The school district this past week, in response to a rising awareness of how we memorialize people from our country's history, specifically the Civil War, has decided to rename the high school.
Second, the college I attended had a dorm named after Jefferson Davis. It had a bust of Jefferson Davis in a prominent location on campus. While I was there, *15 years ago*, there were frequent conversations about the need to rename Davis Hall and remove the bust and other displayed memorabilia. Jefferson Davis, President of the Confederacy, was a student at Transylvania - not a graduate (he transferred to West Point). At some point it was determined that this small connection to the school was worthy of honoring with the naming of building. During my time at Transy, I was part of multiple conversations about the lack of diversity on campus including the ways the physical buildings on campus made it a hostile place for Black students, facility, and staff and the obvious racial disparities that existed between professors and administrators and lower paid staff such as food service and facility workers. To ask a Black student to live in a building named after an individual that loudly proclaimed they were less than human is absurd and cruel. Davis Hall was finally demolished in 2015 to make way for a new residence hall.
I share these stories for a reason. There are those who are outraged by the destruction of statues and monuments (and the retiring of certain brand mascots - but that's a separate post). Buildings are only different in that they are harder to tear down - but the purpose is the same - to honor and remember someone. The argument I am hearing is they are a part of our history and these statues and monuments help us remember that history.
Except I would argue they don't actually help us remember history. And often they are very bad at helping us remember history *accurately*. A statue tells us that someone is worthy of honor, of celebrating, of remembering.

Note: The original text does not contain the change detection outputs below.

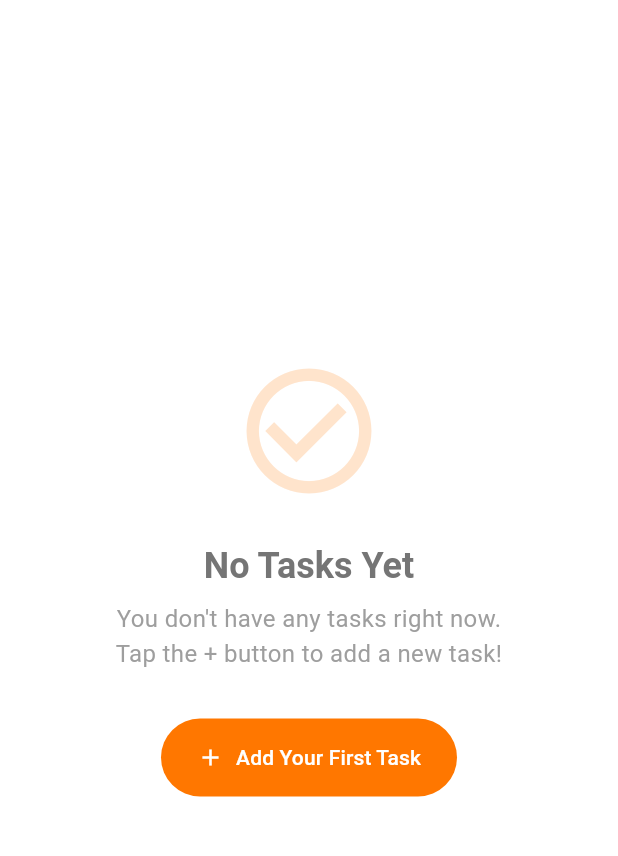
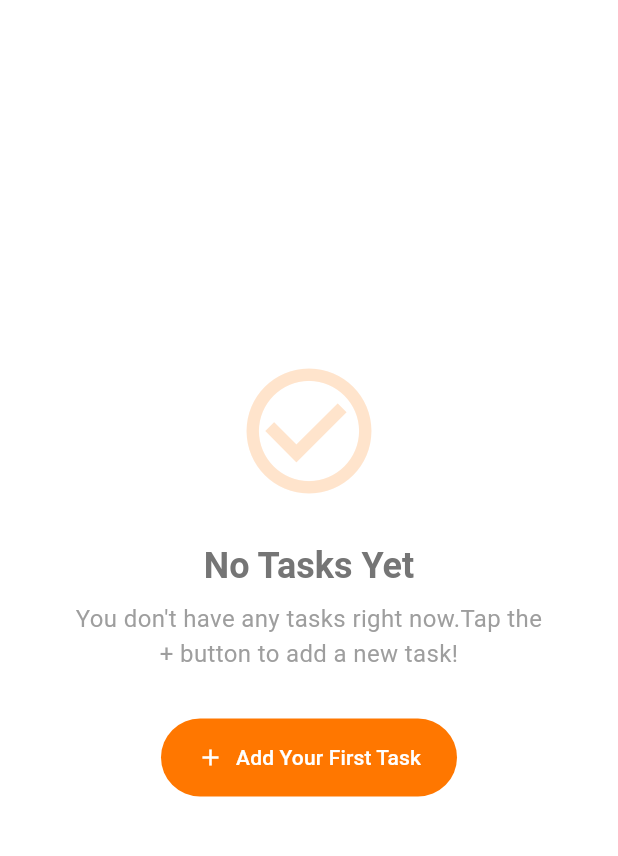
Before and after one commit to AnasKhaled1876/todoapp, a Flutter app: the screen it shows after launch, on a phone screen of 412 x 824 dp, the part 84-940 px from its top. Run offline on Flutter 3.47's test engine with Material 3 defaults, Android fonts, the phone set to English and light mode, and no system bars; our stand-ins replace easy_localization, flutter_riverpod, get_it, isar; accounts and stored records are empty; generated files the repository leaves out were written again.

Commit message:
- Improves empty list widget translation
- Fixed a bug with fetching todos before adding to the database

```diff
--- a/assets/translations/ar.json
+++ b/assets/translations/ar.json
@@ -14,6 +14,6 @@
     "UNDO": "تراجع",
     "Delete": "حذف",
     "No Tasks Yet": "لا توجد مهام بعد",
-    "You don't have any tasks right now.Tap the + button to add a new task!": "ليس لديك أي مهام حاليًا. اضغط على زر + لإضافة مهمة جديدة!",
+    "empty_list_description": "ليس لديك أي مهام حاليًا. اضغط على زر + لإضافة مهمة جديدة!",
     "Add Your First Task": "أضف أول مهمة لك"
 }
--- a/assets/translations/en.json
+++ b/assets/translations/en.json
@@ -14,6 +14,6 @@
     "UNDO": "UNDO",
     "Delete": "Delete",
     "No Tasks Yet": "No Tasks Yet",
-    "You don't have any tasks right now.Tap the + button to add a new task!": "You don't have any tasks right now.Tap the + button to add a new task!",
+    "empty_list_description": "You don't have any tasks right now.Tap the + button to add a new task!",
     "Add Your First Task": "Add Your First Task"
 }
--- a/lib/presentation/widgets/dialogs/add.dart
+++ b/lib/presentation/widgets/dialogs/add.dart
@@ -29,7 +29,6 @@ class _AddTodoDialogState extends ConsumerState<AddTodoDialog> {
             return;
           }
           notifier.addTodo(Todo(title: _controller.text));
-          notifier.loadTodos();
           Navigator.pop(context);
         },
         controller: _controller,
@@ -52,7 +51,6 @@ class _AddTodoDialogState extends ConsumerState<AddTodoDialog> {
             }
 
             notifier.addTodo(Todo(title: _controller.text));
-            notifier.loadTodos();
             Navigator.pop(context);
           },
           child: Text('Add'.tr()),
--- a/lib/presentation/widgets/empty_list.dart
+++ b/lib/presentation/widgets/empty_list.dart
@@ -19,26 +19,37 @@ class EmptyListWidget extends StatelessWidget {
           ),
           const SizedBox(height: 24),
           // Title
-          Text(
+          AnimatedSwitcher(
+            duration: const Duration(milliseconds: 300),
+            child: Text(
               'No Tasks Yet'.tr(),
+              key: Key(context.locale.languageCode),
               style: Theme.of(context).textTheme.headlineSmall?.copyWith(
                 fontWeight: FontWeight.bold,
                 color: Colors.grey[600],
+              ),
             ),
           ),
           const SizedBox(height: 8),
           // Subtitle
           Padding(
             padding: const EdgeInsets.symmetric(horizontal: 48.0),
+            child: AnimatedSwitcher(
+              duration: const Duration(milliseconds: 300),
               child: Text(
-              'You don\'t have any tasks right now.\nTap the + button to add a new task!'.tr(),
+                'empty_list_description'.tr(),
+                key: Key(context.locale.languageCode),
                 textAlign: TextAlign.center,
                 style: TextStyle(color: Colors.grey[500], fontSize: 16),
               ),
             ),
+          ),
           const SizedBox(height: 32),
           // Add Button
-          FilledButton.icon(
+          AnimatedSwitcher(
+            duration: const Duration(milliseconds: 300),
+            child: FilledButton.icon(
+              key: Key(context.locale.languageCode),
               onPressed: () {
                 // Reuse your existing add todo dialog
                 showDialog(
@@ -49,7 +60,11 @@ class EmptyListWidget extends StatelessWidget {
               icon: const Icon(Icons.add),
               label: Text('Add Your First Task'.tr()),
               style: FilledButton.styleFrom(
-              padding: const EdgeInsets.symmetric(horizontal: 24, vertical: 16),
+                padding: const EdgeInsets.symmetric(
+                  horizontal: 24,
+                  vertical: 16,
+                ),
+              ),
             ),
           ),
         ],
```
Also changed, not shown: 1 other file. Lines whose indentation alone changed are shown as unchanged.
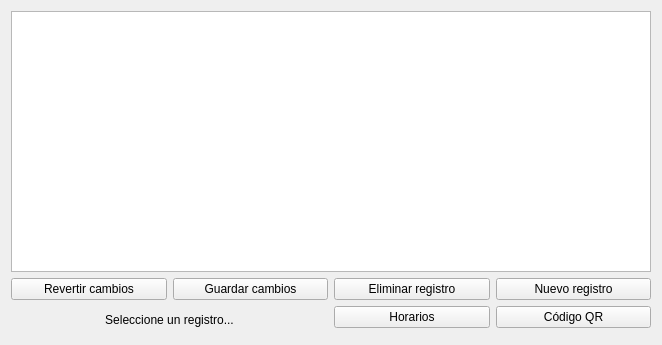
Before: the Qt Designer form personal.ui in enchiladaSuiza/AsistenciaFototeca, drawn with Qt 5.
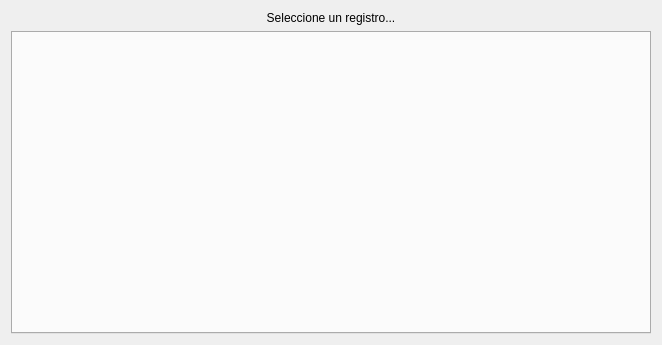
After: the same form once the commit is applied.

Commit message: Interfaz para edición de horarios

```diff
--- a/personal.ui
+++ b/personal.ui
@@ -13,36 +13,8 @@
   <property name="windowTitle">
    <string>Form</string>
   </property>
-  <layout class="QVBoxLayout" name="verticalLayout">
-   <item>
-    <widget class="QTableView" name="tableView"/>
-   </item>
-   <item>
-    <layout class="QGridLayout" name="gridLayout">
-     <property name="topMargin">
-      <number>0</number>
-     </property>
-     <item row="0" column="0">
-      <widget class="QPushButton" name="revertirButton">
-       <property name="sizePolicy">
-        <sizepolicy hsizetype="Minimum" vsizetype="Fixed">
-         <horstretch>0</horstretch>
-         <verstretch>0</verstretch>
-        </sizepolicy>
-       </property>
-       <property name="text">
-        <string>Revertir cambios</string>
-       </property>
-      </widget>
-     </item>
-     <item row="0" column="1">
-      <widget class="QPushButton" name="guardarButton">
-       <property name="text">
-        <string>Guardar cambios</string>
-       </property>
-      </widget>
-     </item>
-     <item row="1" column="0" rowspan="2" colspan="2">
+  <layout class="QGridLayout" name="gridLayout_2">
+   <item row="0" column="0" colspan="2">
       <widget class="QLabel" name="seleccionLabel">
        <property name="text">
         <string>Seleccione un registro...</string>
@@ -52,35 +24,8 @@
        </property>
       </widget>
      </item>
-     <item row="0" column="3">
-      <widget class="QPushButton" name="agregarButton">
-       <property name="text">
-        <string>Nuevo registro</string>
-       </property>
-      </widget>
-     </item>
-     <item row="0" column="2">
-      <widget class="QPushButton" name="eliminarButton">
-       <property name="text">
-        <string>Eliminar registro</string>
-       </property>
-      </widget>
-     </item>
-     <item row="1" column="3">
-      <widget class="QPushButton" name="qrButton">
-       <property name="text">
-        <string>Código QR</string>
-       </property>
-      </widget>
-     </item>
-     <item row="1" column="2">
-      <widget class="QPushButton" name="editarButton">
-       <property name="text">
-        <string>Horarios</string>
-       </property>
-      </widget>
-     </item>
-    </layout>
+   <item row="1" column="0" colspan="2">
+    <widget class="QTabWidget" name="tabWidget"/>
    </item>
   </layout>
  </widget>
```
Lines whose indentation alone changed are shown as unchanged. The commit also changes 9 other files.
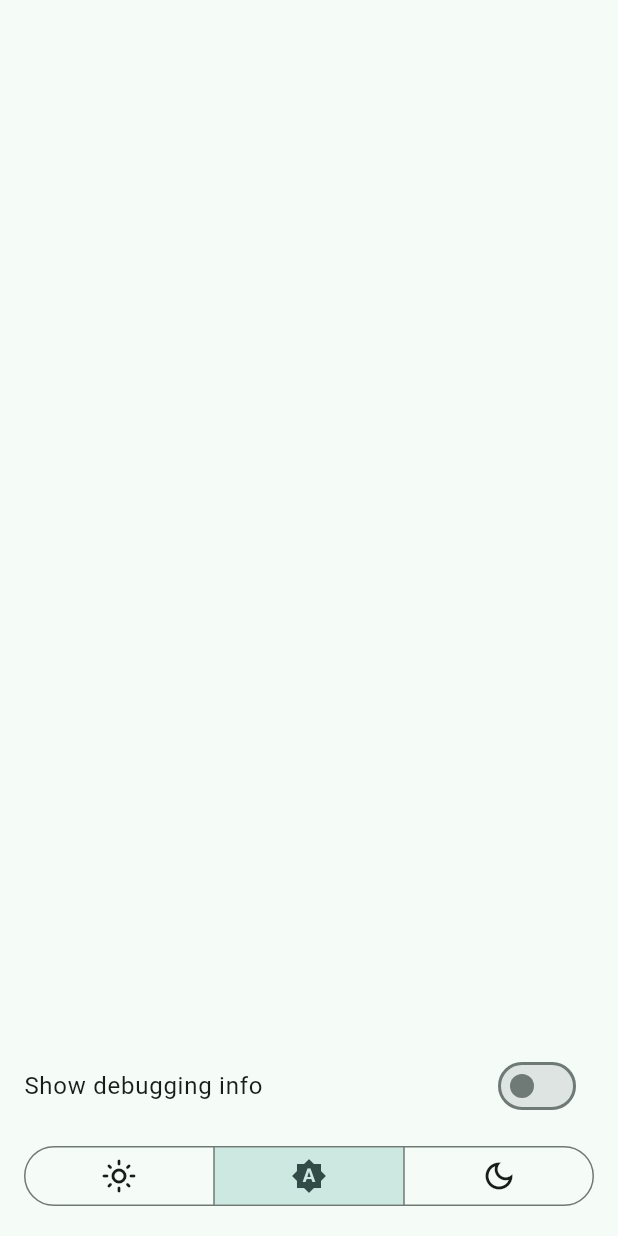
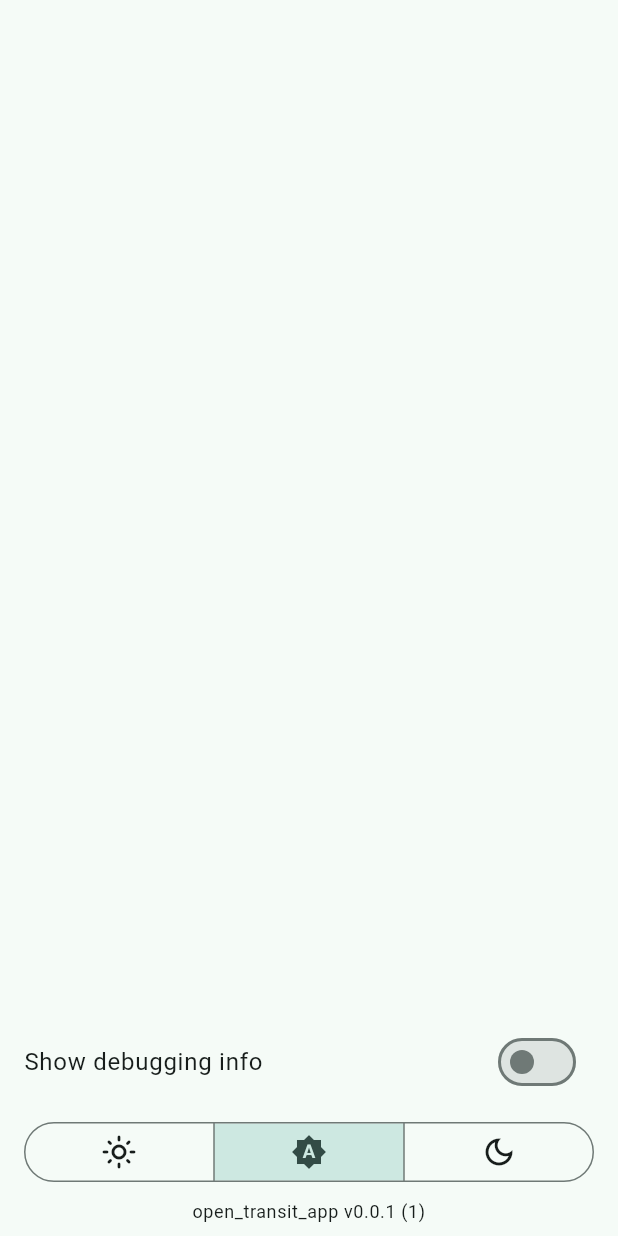
Before and after one commit to lonelyteapot/open-transit-app, a Flutter app: the DrawerContent widget shown alone on an empty page, opened directly, on a phone screen of 412 x 824 dp. Run offline on Flutter 3.47's test engine with Material 2 defaults, Android fonts, the phone set to English and light mode, and no system bars; our stand-ins replace dio, flutter_map, flutter_riverpod, freezed_annotation, go_router, latlong2 and 5 more; missing offline and left inert: dart:html, flutter_map_cancellable_tile_provider; accounts and stored records are empty; generated files the repository leaves out were written again; statements that could not run were skipped.

Commit message:
Add app info to drawer

```diff
--- a/lib/src/home/drawer_widget.dart
+++ b/lib/src/home/drawer_widget.dart
@@ -1,6 +1,7 @@
 import 'package:flutter/foundation.dart';
 import 'package:flutter/material.dart';
 import 'package:flutter_riverpod/flutter_riverpod.dart';
+import 'package:package_info_plus/package_info_plus.dart';
 import 'package:riverpod_annotation/riverpod_annotation.dart';
 import 'package:url_launcher/link.dart';
 
@@ -13,6 +14,11 @@ part 'drawer_widget.g.dart';
 Uri? apkDownloadUrl(ApkDownloadUrlRef ref) {
   // Non-null only on Web
   return WebUtils.instance?.getBaseUrl()?.resolve('open-transit-app.apk');
+}
+
+@Riverpod(keepAlive: true)
+FutureOr<PackageInfo> packageInfo(PackageInfoRef ref) async {
+  return PackageInfo.fromPlatform();
 }
 
 class DrawerContent extends ConsumerWidget {
@@ -36,6 +42,7 @@ class DrawerContent extends ConsumerWidget {
         ),
         const SizedBox(height: 8),
         const _ThemeSelector(),
+        const _AppInfo(),
       ],
     );
   }
@@ -73,16 +80,13 @@ class _AndroidAppDownloadLink extends StatelessWidget {
 }
 
 class _ThemeSelector extends ConsumerWidget {
-  const _ThemeSelector({
-    // ignore: unused_element
-    super.key,
-  });
+  const _ThemeSelector();
 
   @override
   Widget build(BuildContext context, WidgetRef ref) {
     final themeMode = ref.watch(settingsProvider).themeMode;
     return Padding(
-      padding: const EdgeInsets.symmetric(horizontal: 16).copyWith(bottom: 16),
+      padding: const EdgeInsets.symmetric(horizontal: 16),
       child: SegmentedButton<ThemeMode>(
         showSelectedIcon: false,
         selected: {themeMode},
@@ -125,3 +129,26 @@ class _ThemeSelector extends ConsumerWidget {
     );
   }
 }
+
+class _AppInfo extends ConsumerWidget {
+  const _AppInfo();
+
+  @override
+  Widget build(BuildContext context, WidgetRef ref) {
+    final packageInfo = ref.watch(packageInfoProvider);
+    final appName = packageInfo.valueOrNull?.appName;
+    final version = packageInfo.valueOrNull?.version;
+    final buildNumber = packageInfo.valueOrNull?.buildNumber;
+    return Padding(
+      padding: const EdgeInsets.symmetric(vertical: 8, horizontal: 16),
+      child: Visibility(
+        visible: packageInfo.valueOrNull != null,
+        child: Text(
+          '$appName v$version ($buildNumber)',
+          style: Theme.of(context).textTheme.bodySmall,
+          textAlign: TextAlign.center,
+        ),
+      ),
+    );
+  }
+}
--- a/pubspec.yaml
+++ b/pubspec.yaml
@@ -17,6 +17,7 @@ dependencies:
   go_router: ^10.1.2
   latlong2: ^0.9.0
   logger: ^2.0.2
+  package_info_plus: ^4.1.0
   riverpod_annotation: ^2.1.5
   shared_preferences: ^2.2.1
   sliding_up_panel: ^2.0.0+1
```
Also changed, not shown: lib/src/home/drawer_widget.g.dart, pubspec.lock.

Often there is a plaque with a few words reminding us of some accomplishment or leadership role. One aspect of a person's life or role does not history make. It lacks context and depth. And the presence of these statues communicates something beyond "remember this history," it says "this is what we value."
No person is flawless, without mistakes or problematic beliefs, especially from the history of this country. But there is a pattern to the monuments that have been targeted for removal. Many have been part of long fought campaigns to remove them and possibly find more educational and context-filled places for them. Because normal channels have not been successful in removing racist statues, tearing down these signs of old worldviews have also become a way to signal a change in values, in priorities, in what we choose to lift up and remember. Removing them from our city squares lets us educate ourselves about the true impact of people like Christopher Columbus on Indigenous people and the sins of his worldview beyond what we are taught in many history books.
If we want the statues in our cities to really help us remember history, I suggest we advocate for more diversity in our monuments. Let us be intentional about the history we choose to lift up, to celebrate, to remember. And let us be more outraged by the unneeded loss of Black lives due to bias, unnecessary police violence, and an over-policing of Black neighborhoods than by the destruction of some marble or iron.
For more reading about the history of Confederate monuments and statues in particular, I suggest this NPR article from 2017 (when the violence in Charlottesville occurred) on why they were built.
To build Confederate statues, says Dailey, in public spaces, near government buildings, and especially in front of court houses, was a "power play" meant to intimidate those looking to come to the "seat of justice or the seat of the law."